We strive to become Dolphin—smart, joyful, intelligent comrades, warding off sharks and saving tuna. This is our world view.
When you are ready, there is a greater vision: We are Ocean.
“I float blissfully in the ocean of life, giving gifts to all its creatures.”
One Saturday afternoon, I was playing poker in a friendly game at the Bicycle Casino. Most of the players were regulars and we knew each other, having played the same game often over the past few years.
Linda, the tall blond across from me, was a lovely person – away from the tables, or if she was winning. But when she was losing, watch out! Her anger would start to seethe, she’d fling her cards at the dealer, and curse angrily. It was a bit uncomfortable.
She was winning for awhile and perfectly pleasant, and then her luck changed and she got a couple of “bad beats”. She snapped at the dealer and threw her cards on the table and glared at me.
“Oh, now Linda,” I said as soothingly as I could, “It’s just one hand. You’ll have another hand in two minutes and it will get better.”
She stopped and stared at me for a moment.
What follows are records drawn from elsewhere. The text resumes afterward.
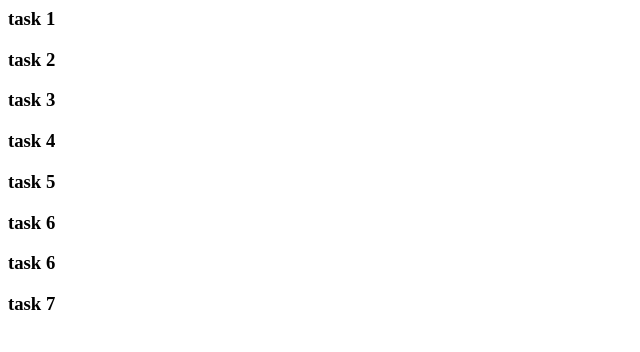
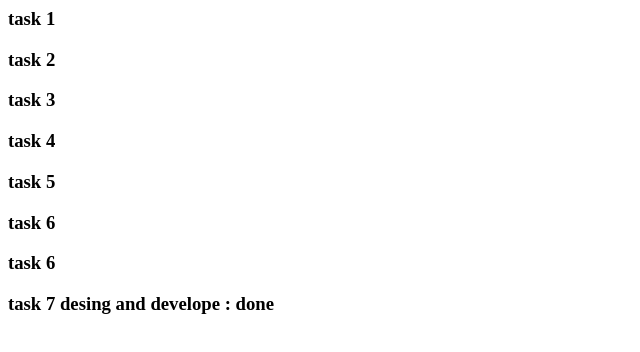
Before and after one commit to amirsh72/mysite, a plain HTML site: page index.html in a window 1280 px wide. Shown: the whole page, without its empty margins (0-640 px from the left). Drawn offline with Linux system fonts and the light colour scheme.

Commit message:
add new feature

```diff
--- a/index.html
+++ b/index.html
@@ -10,7 +10,7 @@
     <h3>task 5</h3>
     <h3>task 6</h3>
     <h3>task 6</h3>
-    <h3>task 7</h3>
+    <h3>task 7 desing and develope : done</h3>
 
 </body>
 </html>
```
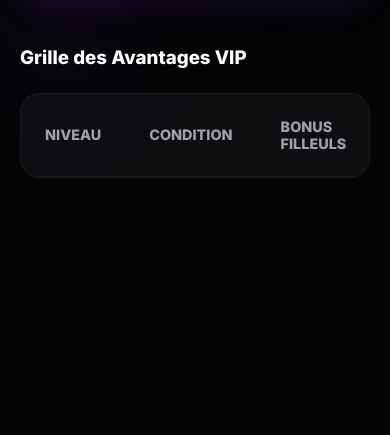
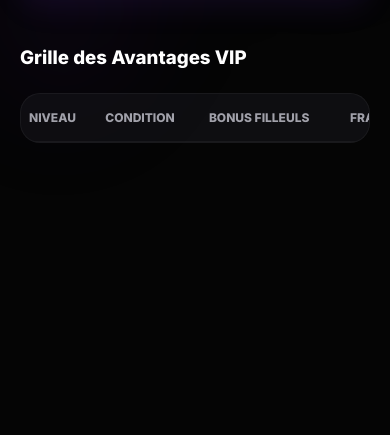
Before and after one commit to Dadan951/mon-site-Arctic, a website: page public/referral.html in a window 390 px wide. Shown: the part 409-844 px from the top of the page. Drawn offline with Linux system fonts and the light colour scheme; no server answers; sample sign-in values are in the browser's storage.

Commit message:
Add files via upload

```diff
--- a/public/referral.html
+++ b/public/referral.html
@@ -63,8 +63,10 @@
             background: rgba(20, 20, 25, 0.6);
             border: 1px solid rgba(255, 255, 255, 0.05);
             border-radius: 20px;
-            overflow: hidden;
+            overflow-x: auto; /* Permet de scroller de gauche à droite ! */
+            -webkit-overflow-scrolling: touch; /* Rend le défilement fluide sur iPhone */
         }
+
         table { width: 100%; border-collapse: collapse; }
         th { text-align: left; padding: 1.5rem; color: #a1a1aa; font-size: 0.9rem; border-bottom: 1px solid rgba(255,255,255,0.05); }
         td { padding: 1.5rem; border-bottom: 1px solid rgba(255,255,255,0.02); }
@@ -112,6 +114,15 @@
 
         /* --- VERSION MOBILE --- */
         @media screen and (max-width: 768px) {
+
+            /* --- AJUSTEMENTS TABLEAU MOBILE --- */
+            th, td {
+                padding: 1rem 0.5rem !important; /* On réduit l'espace vide */
+                font-size: 0.75rem !important; /* Texte un peu plus petit */
+            }
+            .vip-table-container table {
+                min-width: 450px; /* Force le tableau à garder sa forme pour qu'on puisse glisser */
+            }
 
             /* LE BOUTON */
             .mobile-toggle {
```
Then she said seriously, without a hint of sarcasm, “You must have been loved as a child.”
“Why, yes,” I said cheerfully. “I was definitely lucky there!”
Several men at the table smiled, and one said to me, “Are you one of those people who thinks the glass is always half full?”
“Oh, I’m just happy if I have a glass!” I exclaimed, to laughter all around.
Months later, I saw the guy who had been sitting on my left that day, and he smiled and said he never forgot that I said was happy if I had a glass. I said, “Sure, because that just means there’s lots of opportunity to find something to put in the glass.”
“What if you didn’t have a glass?” he asked.
“Well, then I’d be looking around at the opportunities for getting a glass!”
Just living my truth, no matter what fish are in the sea.